I was skimming through one of my history books recently, and was struck once again by how much more circumspection they afford to the creation of property rights than the majority of economics and development texts that deal with them. There’s a strong strain in development thinking to the effect that fixing property rights is a necessary precursor to both economic development and economic justice. This comes up in work on fragile states and on non-conflict affected areas, with the strong implication that it’s not only necessary for economic development, but that it reflects a kind of moral progress for society.
There’s absolutely no doubt that there is a correlation between the existence of property rights and the onset or acceleration of economic development, a fact that has been long recognized by historians (indeed, one of the principal benefits to economic development brought by colonization on the Indian subcontinent was the association of property rights with legal structures able to sustain and enforce them). Having said this, though, there’s need to provide a little subtlety in the analysis of property rights by acknowledging some of the complexity in how they emerge and the mechanisms through which they impact on economic growth and social stability.

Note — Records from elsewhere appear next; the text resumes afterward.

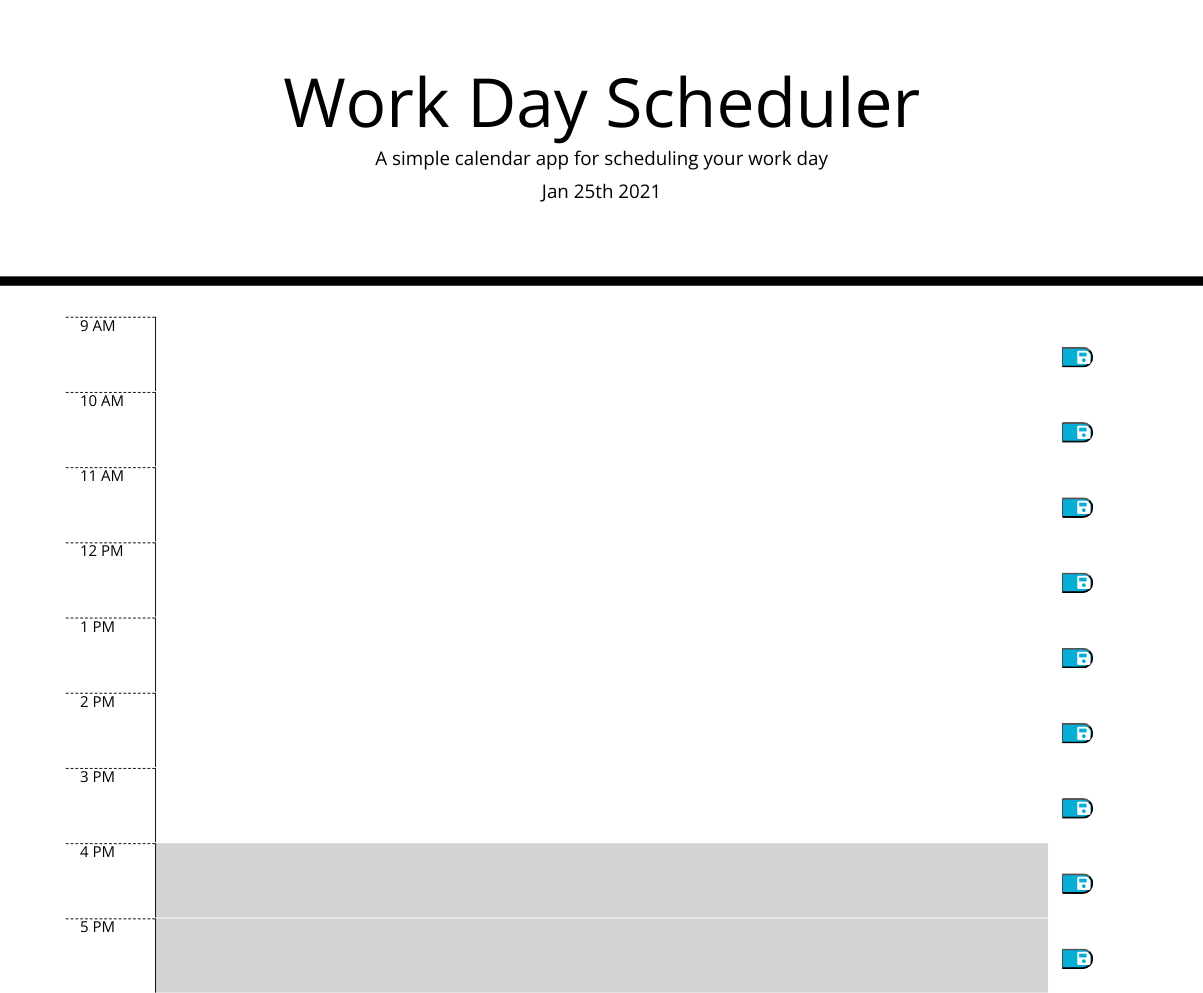
Repository: UPye/workDayScheduler
Page: index.html
The author's editor kept a copy of each file at every save. The page is drawn from the files as they stood at one save, then again after the next save.
The browser window is 1280 px wide. The pictures show the whole page, at 94% of full size.
Some web libraries are served in a nearby version.

Above is the page before, as saved 2021-01-25 21:36:58.

After the next save:
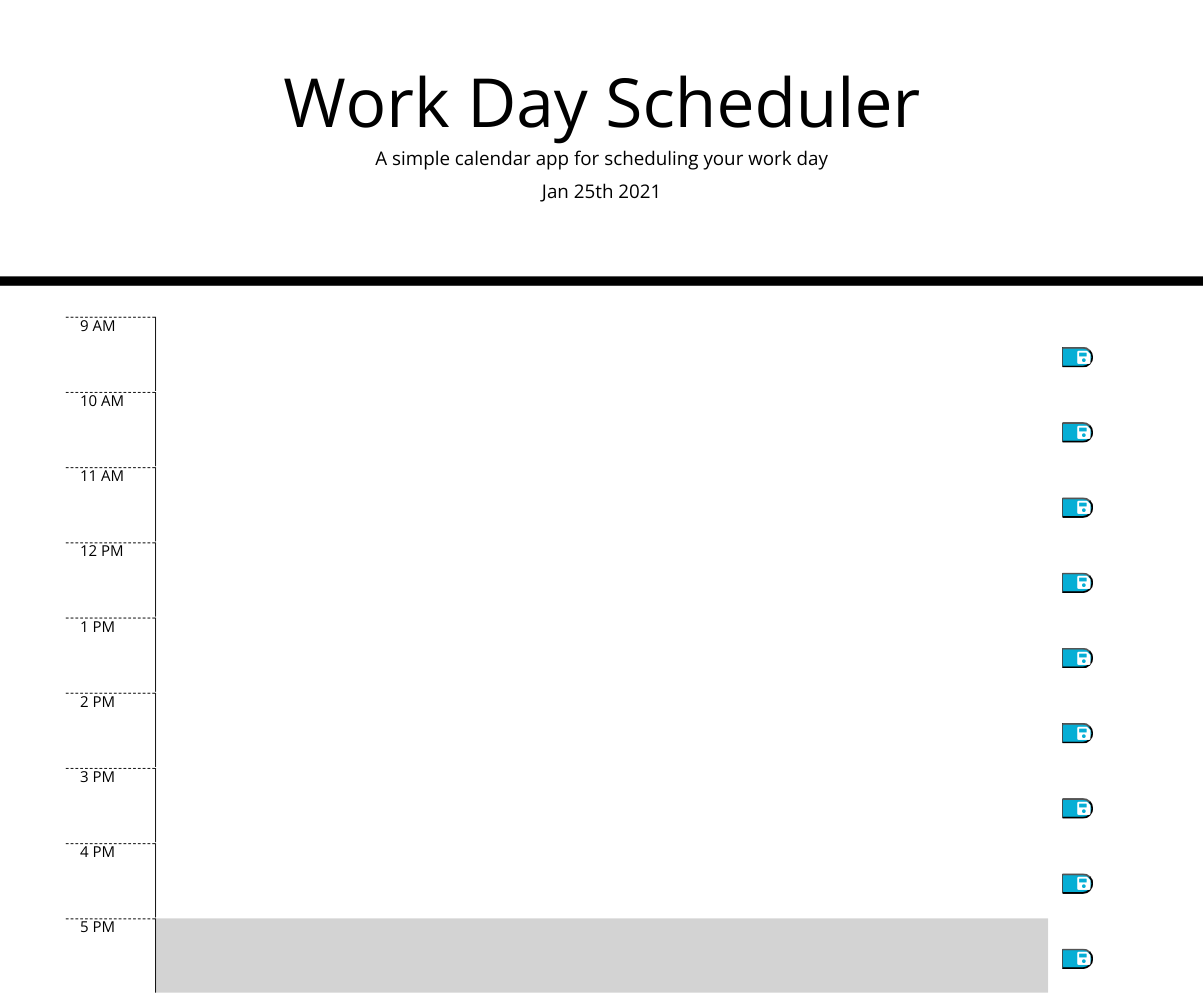
Saved 12 s later.
--- a/index.html
+++ b/index.html
@@ -82,7 +82,7 @@
       </section>
       <section class="row timeblocks">
         <div class="col-1 hour">4 PM</div>
-        <textarea id="4pm hour-4" class="task col-10" placeholder="" autocomplete="off"></textarea>
+        <textarea id="hour-4" class="task col-10" placeholder="" autocomplete="off"></textarea>
         <div class="col-1 save">
           <button type="button" id="save-4" data-id="4" class="saveBtn col-1"><i class="fas fa-save"></i></button>
         </div>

Perhaps the first misconception we need to shake a little relates to the presumed moral dimension of property rights. The recognition of property and rights to it is generally assumed to be a socially progressive step in the development of a society. Historically, this has rarely been the case; it has been a developmental step, but the establishment of mechanisms through which property can be formally claimed and protected through the coercive power of the state have usually followed land grab, asset seizure and similar means of regressive redistribution. Most commonly a powerful elite or group of elites seizes land by force and then uses its influence and financial clout to ensure legal ratification of its actions and protection of the assets and land seized. The classic example of this is the enclosures movement in England. Property rights, when domestically generated through internal demand systems, tend to come when one group has gained contested property and needs protection; when there is a social consensus of what property is and when the existing distribution of it is seen as just, property rights are lower on the agenda.

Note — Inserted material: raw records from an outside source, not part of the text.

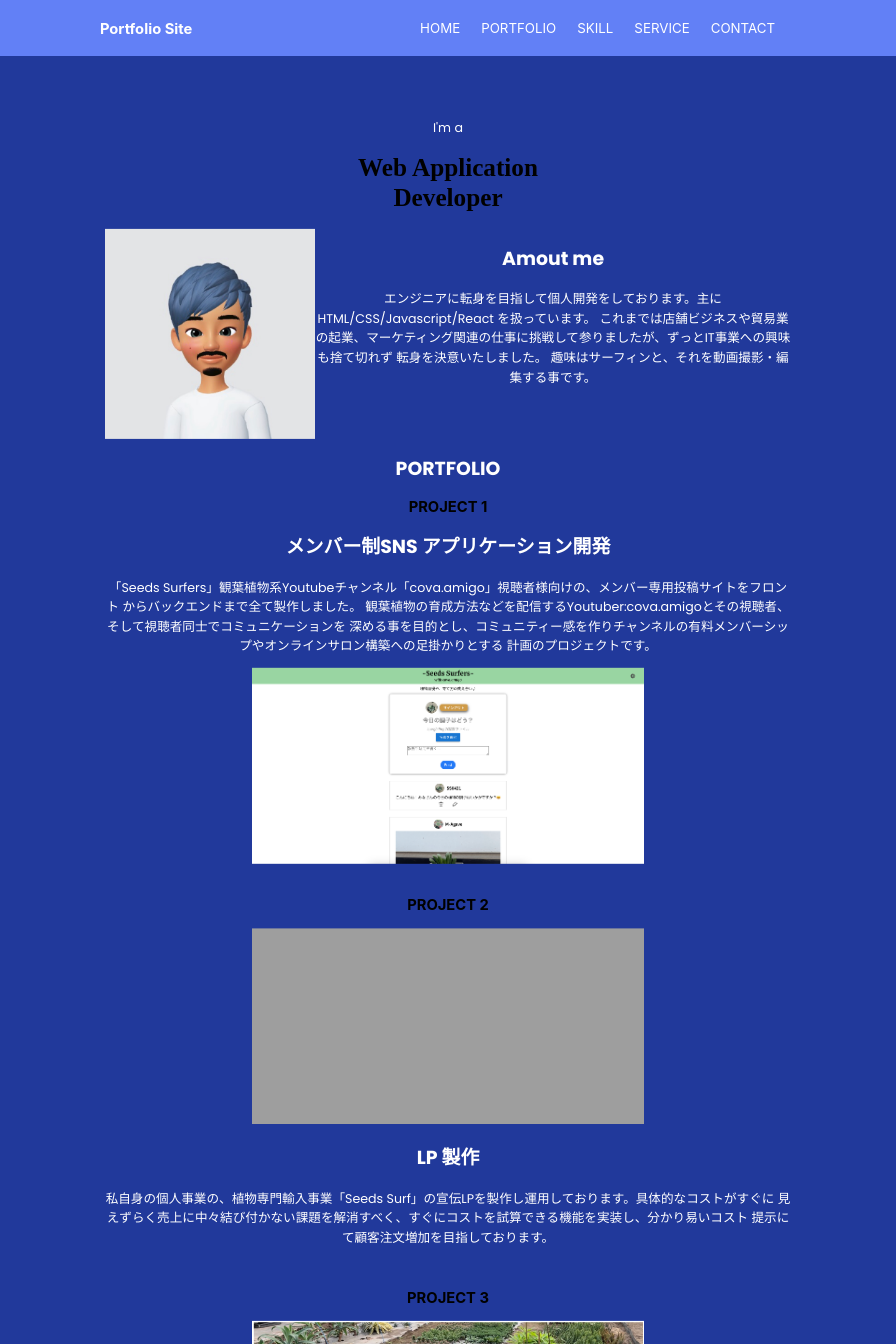
Repository: Seiya00002/my-portfolio-website2
Page: /
An editor plug-in stored every save of this project. The page is shown before and after the next save, followed by the edit.
The browser window is 1280 px wide. The pictures show the part of the page from y = 0 to 1920 px (the page is 3812 px tall before and 3806 px after), at 70% of full size.
Pictures or frames that could not be fetched are drawn as grey boxes. Some web fonts or font styles are not loaded; a fallback is used. The project was rebuilt for these pictures with package versions that can differ from the ones it lists, and the page was loaded fresh each time.

Above is the page before, as saved 2023-09-24 06:12:08.

After the next save:
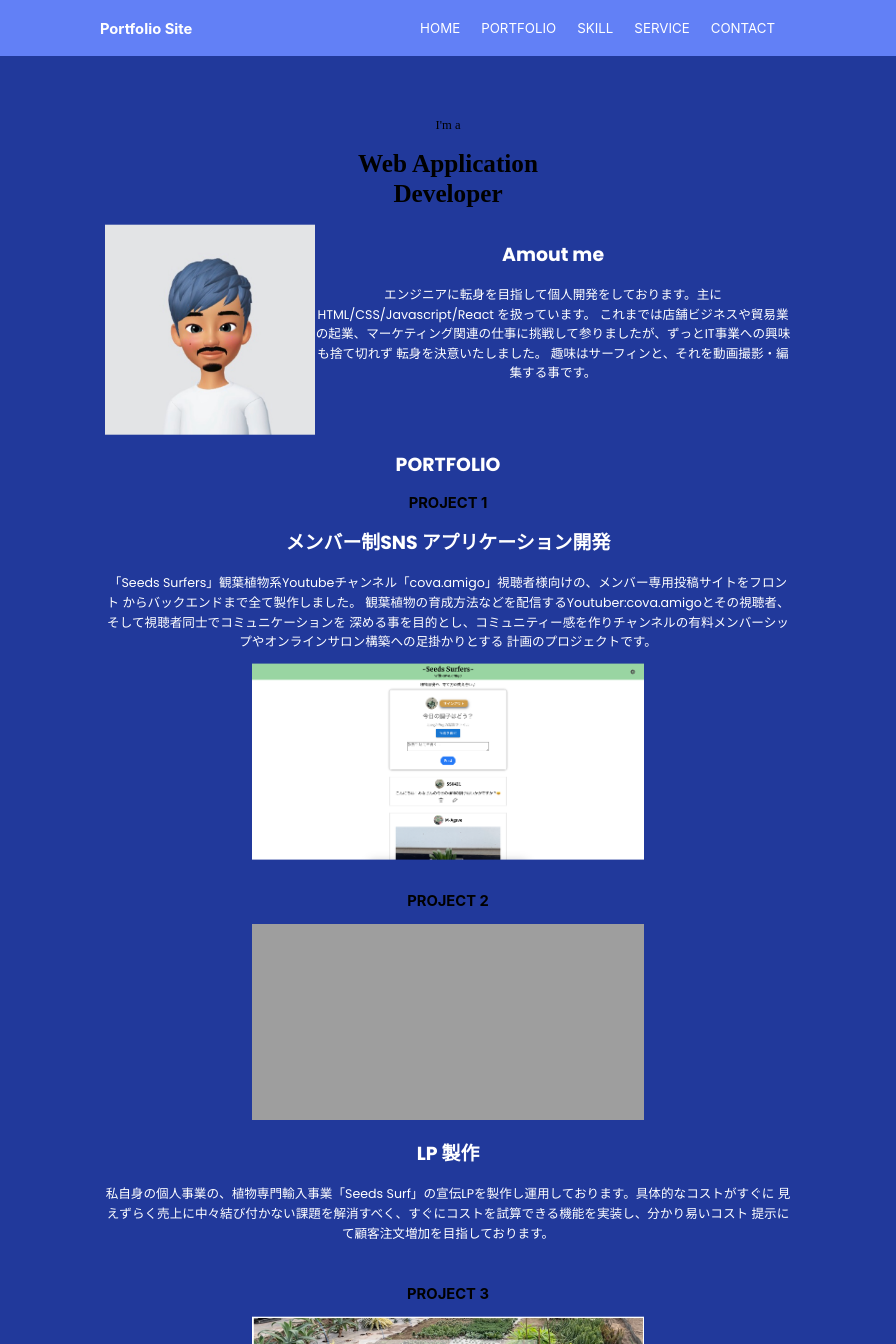
Saved 48 s later.
--- a/src/App.css
+++ b/src/App.css
@@ -9,7 +9,12 @@
   width: 100%;
 }
 
-.title h1,p{
+.title h1{
+  font-family: 'Dela Gothic One', cursive;
+  color: black;
+}
+
+.title p{
   font-family: 'Dela Gothic One', cursive;
   color: black;
 }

Following this thought a little, it also becomes apparent that the timing of the creation of property rights matters a great deal. If property rights are formalized after the redistributive process described above, they can be an important means of stimulating capitalism by creating a distinct classes of landowners or asset holders and landless or asset-less workers. This disjunct lies at the root of the capitalist/industrial transformation, as it sets up the system of capital applied to wage labour, creating the incentive structure that powers the extraordinary innovative impulse and dynamism that we find in modern economies. If, however, property rights are formalized rigidly early they can greatly reduce the possibility of accumulation, while protecting the rights of those less-powerful citizens; yet capitalism is based on just this accumulation.
This dilemma then brings us to a further subtlety often overlooked in discussions of property rights: that a central characteristic of property regimes must be flexibility. With flexibility, it becomes possible to facilitate the accumulation that at some stage must occur for the development of capitalism while maintaining a level of protection (and compensation) for those who must inevitably be losers in this process. This can soften the economic transitions that capitalism begets, but may also slow the process: a trade off that each society needs to assess for itself.
Finally, property rights might have some claim to universality as a concept, but as Hernando de Soto has shown, different societies have vastly different conceptions of what property is and how it should be recognized – something that policy on property rights rarely recognizes. International organisations are keen on transposing western property systems onto new areas, but the reality is the way in which property is codified and transferred differs quite greatly between different countries, even in the West, and in particular the ways in which property rights evolved in each country was dramatically different.
So what am I saying? Property rights are far more complex than simply being ‘a good thing’ that ‘must be prioritized for economic development’. We need to think much more sharply about exactly when and how they should be formalized, the rules and mechanisms that should be associated with them, how to match them to specific local conceptions of property and its transmission between owners. Economic development and transformation will not be the only criteria in this: social and political stability will matter as well. In short, property rights should be dealt with as a practical issue and not an abstraction.